End Date: Thursday Oct-31-2019 11:40:02 PDT
Buy It Now for only: $48.69
Buy It Now | Add to watch list

Polymer80 PF940v2 & PF940C Magwell - Low Profile - ISLE MFG

$25.99
End Date: Thursday Nov-7-2019 12:16:41 PST
Buy It Now for only: $25.99
Buy It Now | Add to watch list

CUSTOM SLIDE | MATERIAL 17-4 PH BLACK CERAKOTE - FOR GLOCK 19 GEN 1,2,3

$180.00
End Date: Wednesday Nov-13-2019 16:26:42 PST
Buy It Now for only: $180.00
Buy It Now | Add to watch list

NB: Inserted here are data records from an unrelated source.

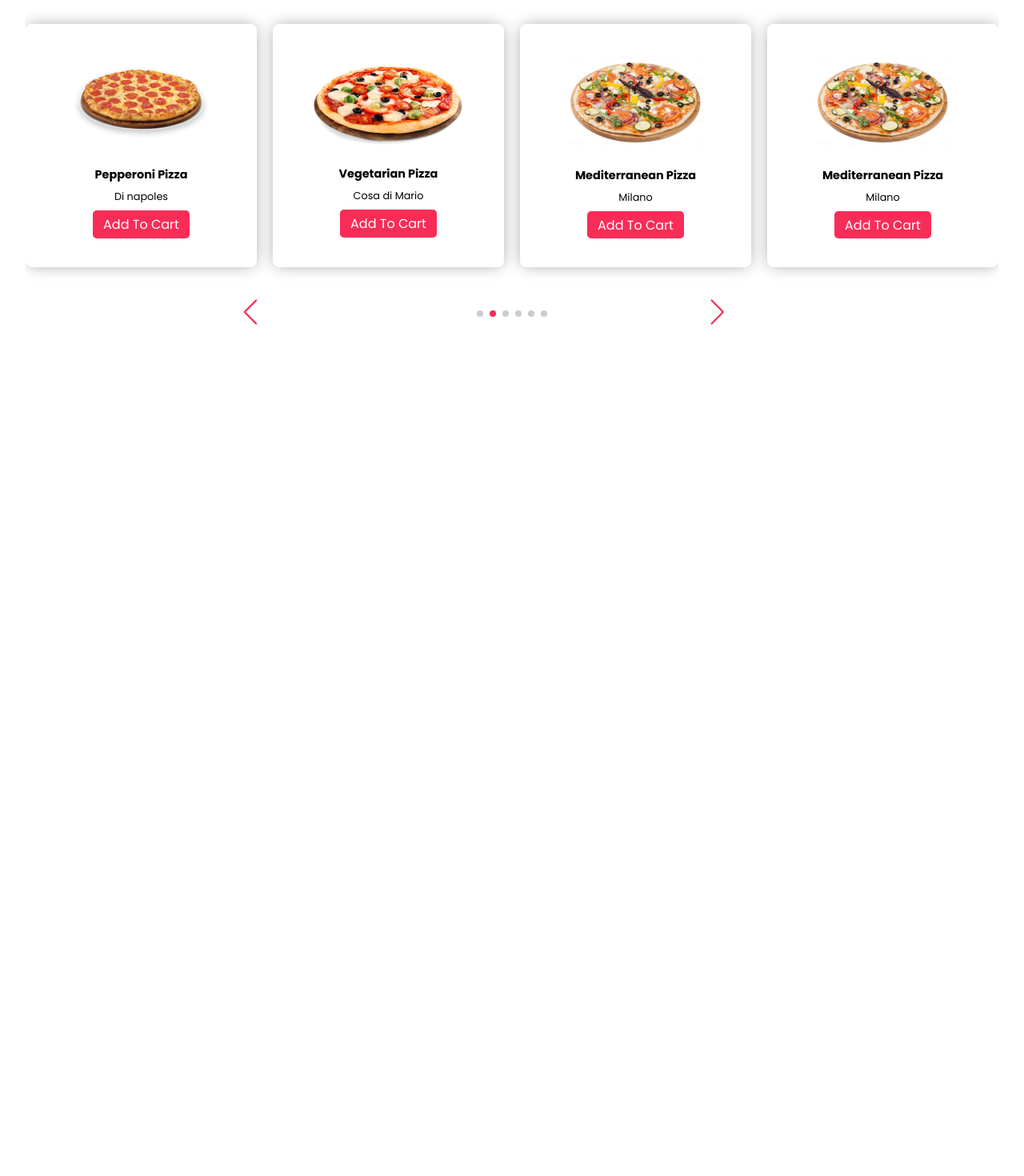
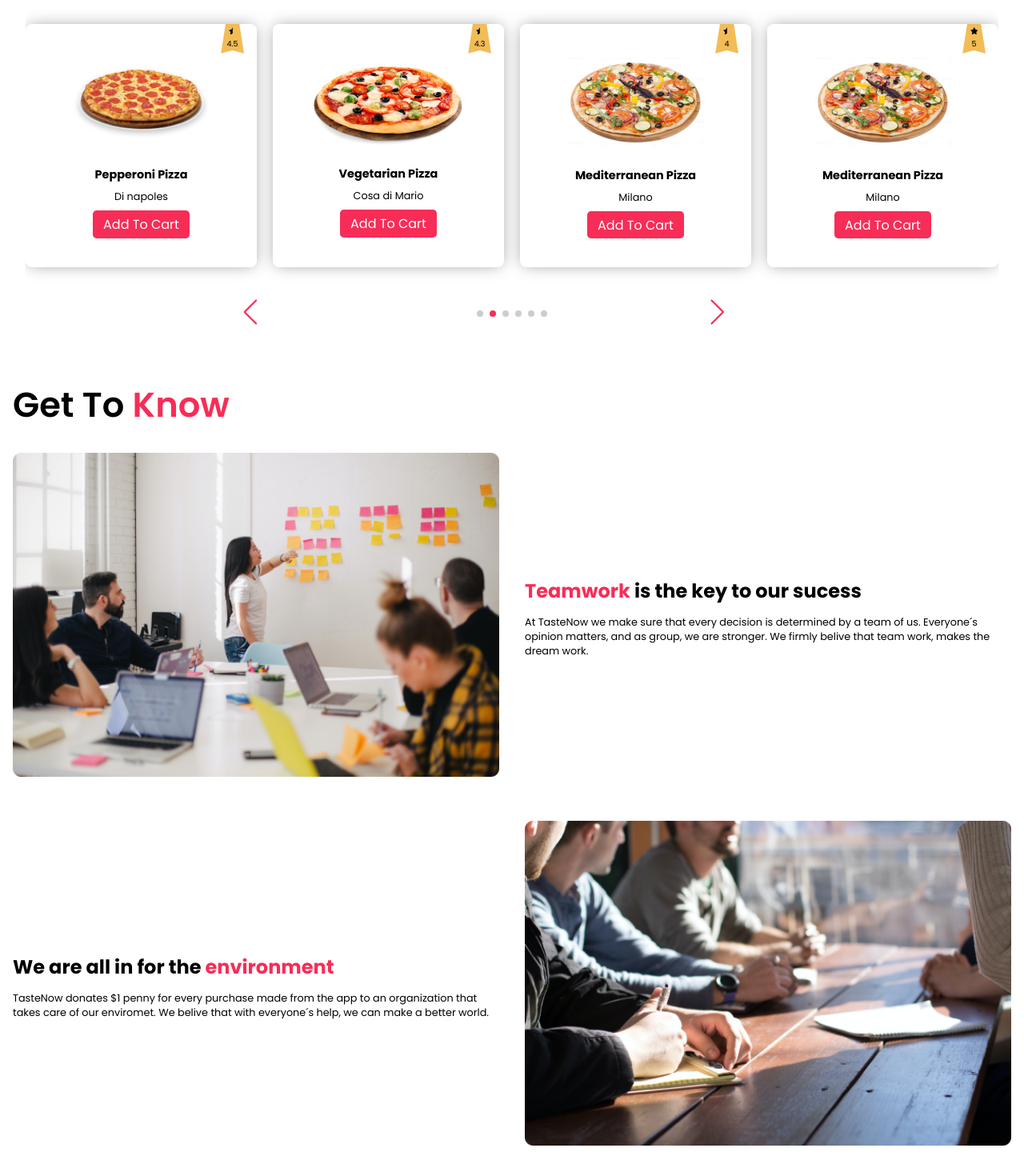
Before and after one commit to AnamulAmin/antopolis_task, a React (Vite) app: page / in a window 1280 px wide. Shown: the part 1098-2568 px from the top of the page at 80% size. Before the commit the page ends 1520 px from the top, so only its background shows below. Built offline with nearby package versions, Linux system fonts and the light colour scheme; a web font is replaced by a local one.

Commit message:
completed  get to know section

```diff
--- a/src/App.jsx
+++ b/src/App.jsx
@@ -1,4 +1,5 @@
 import Categories from "./components/categories/Categories";
+import GetToKnow from "./components/get_to_know/GetToKnow";
 import Hero from "./components/hero/Hero";
 import Navbar from "./components/navbar/Navbar";
 
@@ -8,6 +9,7 @@ function App() {
       <Navbar />
       <Hero />
       <Categories />
+      <GetToKnow />
     </>
   );
 }
--- a/src/components/categories/CategoryMenuItems.jsx
+++ b/src/components/categories/CategoryMenuItems.jsx
@@ -17,36 +17,42 @@ const data = [
     image: "/pizza1.png",
     type: "Di napoles",
     price: "$11,99",
+    ratting: 5,
   },
   {
     name: "Pepperoni Pizza",
     image: "/pizza2.png",
     type: "Di napoles",
     price: "$13,99",
+    ratting: 4.5,
   },
   {
     name: "Vegetarian Pizza",
     image: "/pizza3.png",
     type: "Cosa di Mario",
     price: "$12,99",
+    ratting: 4.3,
   },
   {
     name: "Mediterranean Pizza",
     image: "/pizza4.png",
     type: "Milano",
     price: "$15,99",
+    ratting: 4,
   },
   {
     name: "Mediterranean Pizza",
     image: "/pizza4.png",
     type: "Milano",
     price: "$15,99",
+    ratting: 5,
   },
   {
     name: "Mediterranean Pizza",
     image: "/pizza4.png",
     type: "Milano",
     price: "$15,99",
+    ratting: 5,
   },
 ];
 
--- a/src/components/categories/ItemCard.jsx
+++ b/src/components/categories/ItemCard.jsx
@@ -1,8 +1,17 @@
 import React from "react";
-
+import { FaStar } from "react-icons/fa6";
+import { FaStarHalf } from "react-icons/fa6";
 function ItemCard({ cardData }) {
   return (
     <div className="itemCard">
+      <div className="ratting">
+        {cardData?.ratting == 5 ? (
+          <FaStar style={{ fontSize: ".6rem" }} />
+        ) : (
+          <FaStarHalf style={{ fontSize: ".6rem" }} />
+        )}
+        {cardData?.ratting}
+      </div>
       <figure>
         <img src={cardData?.image} alt="Shoes" />
       </figure>
--- a/src/components/categories/category.css
+++ b/src/components/categories/category.css
@@ -54,12 +54,28 @@
   border-radius: 0.5rem;
   background-color: var(--white);
   transition: var(--trans);
+  position: relative;
 }
 #categories .itemCard h2 {
   font-size: 0.9rem;
 }
 #categories .itemCard p {
   font-size: 0.8rem;
+}
+#categories .itemCard .ratting {
+  width: 1.8rem;
+  height: 2.3rem;
+  background-color: var(--yellow);
+  clip-path: polygon(80% 0, 100% 100%, 50% 90%, 0 100%, 20% 0);
+  position: absolute;
+  top: 0;
+  right: 1rem;
+  display: flex;
+  flex-direction: column;
+  gap: 0.3rem;
+  font-size: 0.6rem;
+  justify-content: center;
+  align-items: center;
 }
 #categories .itemCard .card_btn {
   font-size: 1rem;
--- /dev/null
+++ b/src/components/get_to_know/GetToKnow.jsx
@@ -0,0 +1,47 @@
+import teamWorkImage from "../../assets/images/team_work.png";
+import environmentImage from "../../assets/images/enviroment.png";
+import "./get_to_know.css";
+function GetToKnow() {
+  return (
+    <section id="get_to_know">
+      <h2 className="heading container">
+        Get To <span>Know</span>
+      </h2>
+      {/* team work content area */}
+      <div className="container get_to_know_content">
+        <div className="get_to_know_image">
+          <img src={teamWorkImage} style={{ width: "100%" }} />
+        </div>
+        <div className="get_to_know_text">
+          <h3>
+            <span>Teamwork </span>
+            is the key to our sucess
+          </h3>
+          <p className="">
+            At TasteNow we make sure that every decision is determined by a team
+            of us. Everyone´s opinion matters, and as group, we are stronger. We
+            firmly belive that team work, makes the dream work.
+          </p>
+        </div>
+      </div>
+      {/* environment content area */}
+      <div className="container get_to_know_content environment">
+        <div className="get_to_know_text">
+          <h3>
+            We are all in for the <span>environment </span>
+          </h3>
+          <p className="">
+            TasteNow donates $1 penny for every purchase made from the app to an
+            organization that takes care of our enviromet. We belive that with
+            everyone´s help, we can make a better world.
+          </p>
+        </div>
+        <div className="get_to_know_image">
+          <img src={environmentImage} style={{ width: "100%" }} />
+        </div>
+      </div>
+    </section>
+  );
+}
+
+export default GetToKnow;
--- /dev/null
+++ b/src/components/get_to_know/get_to_know.css
@@ -0,0 +1,64 @@
+#get_to_know {
+  width: 100%;
+  position: relative;
+  padding-top: 3rem;
+  z-index: 1;
+}
+#get_to_know .heading {
+  text-align: left;
+}
+#get_to_know .get_to_know_content {
+  display: flex;
+  flex-direction: column;
+  gap: 2rem;
+  justify-content: center;
+  align-items: center;
+  margin-bottom: 3rem;
+}
+#get_to_know .get_to_know_content.environment {
+  flex-direction: column-reverse;
+}
+#get_to_know .get_to_know_content .get_to_know_text {
+  width: 100%;
+}
+#get_to_know .get_to_know_content .get_to_know_text h3 {
+  line-height: 38px;
+  font-size: 1.5rem;
+  margin-bottom: 0.7rem;
+}
+#get_to_know .get_to_know_content .get_to_know_text h3 span {
+  color: var(--red);
+}
+#get_to_know .get_to_know_content .get_to_know_text p {
+  font-size: 0.8rem;
+}
+#get_to_know .get_to_know_content .get_to_know_image {
+  width: 100%;
+}
+
+/* media part */
+@media (min-width: 640px) {
+}
+@media (min-width: 768px) {
+  #get_to_know .get_to_know_content,
+  #get_to_know .get_to_know_content.environment {
+    flex-direction: row;
+  }
+  #get_to_know .get_to_know_content .get_to_know_text {
+    width: 50%;
+  }
+  #get_to_know .get_to_know_content .get_to_know_image {
+    width: 50%;
+  }
+  /* get_to_know area end*/
+}
+
+@media (min-width: 1024px) {
+}
+
+@media (min-width: 1280px) {
+}
+
+@media (min-width: 1536px) {
+}
+/* media part */
--- a/src/index.css
+++ b/src/index.css
@@ -10,6 +10,7 @@
   --black: #3f3f3f;
   --white: #fff;
   --gray: #ebebeb;
+  --yellow: #f2bc57;
 
   --trans: all linear 0.2s;
 }
```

Glock OEM Lower Frame Parts Kits For Glock Gen 1-3 G17 And Polymer 80

$50.95
End Date: Sunday Nov-3-2019 18:28:01 PST
Buy It Now for only: $50.95
Buy It Now | Add to watch list

Glock 19 Gen 3 Slide with Trijicon RMR Optics Cut, Black Nitride Finish

$142.50 (5 Bids)
End Date: Saturday Oct-19-2019 10:01:31 PDT
Bid now | Add to watch list

Custom Slide - For Glock 19 GEN 1,2,3, & Polymer80 Stainless Steel - BRAND NEW

$155.00
End Date: Sunday Nov-10-2019 14:31:33 PST
Buy It Now for only: $155.00
Buy It Now | Add to watch list


If you find this post useful, please either buy something using one of the links to eBay and Amazon. With Amazon, if you click on one of our links and then buy something else – even unrelated stuff like clothes, electronics and groceries – we get credit and it would be hugely appreciated. Doing something like the above will help us fund continued development of the blog.


When Strength and Quality Matter Most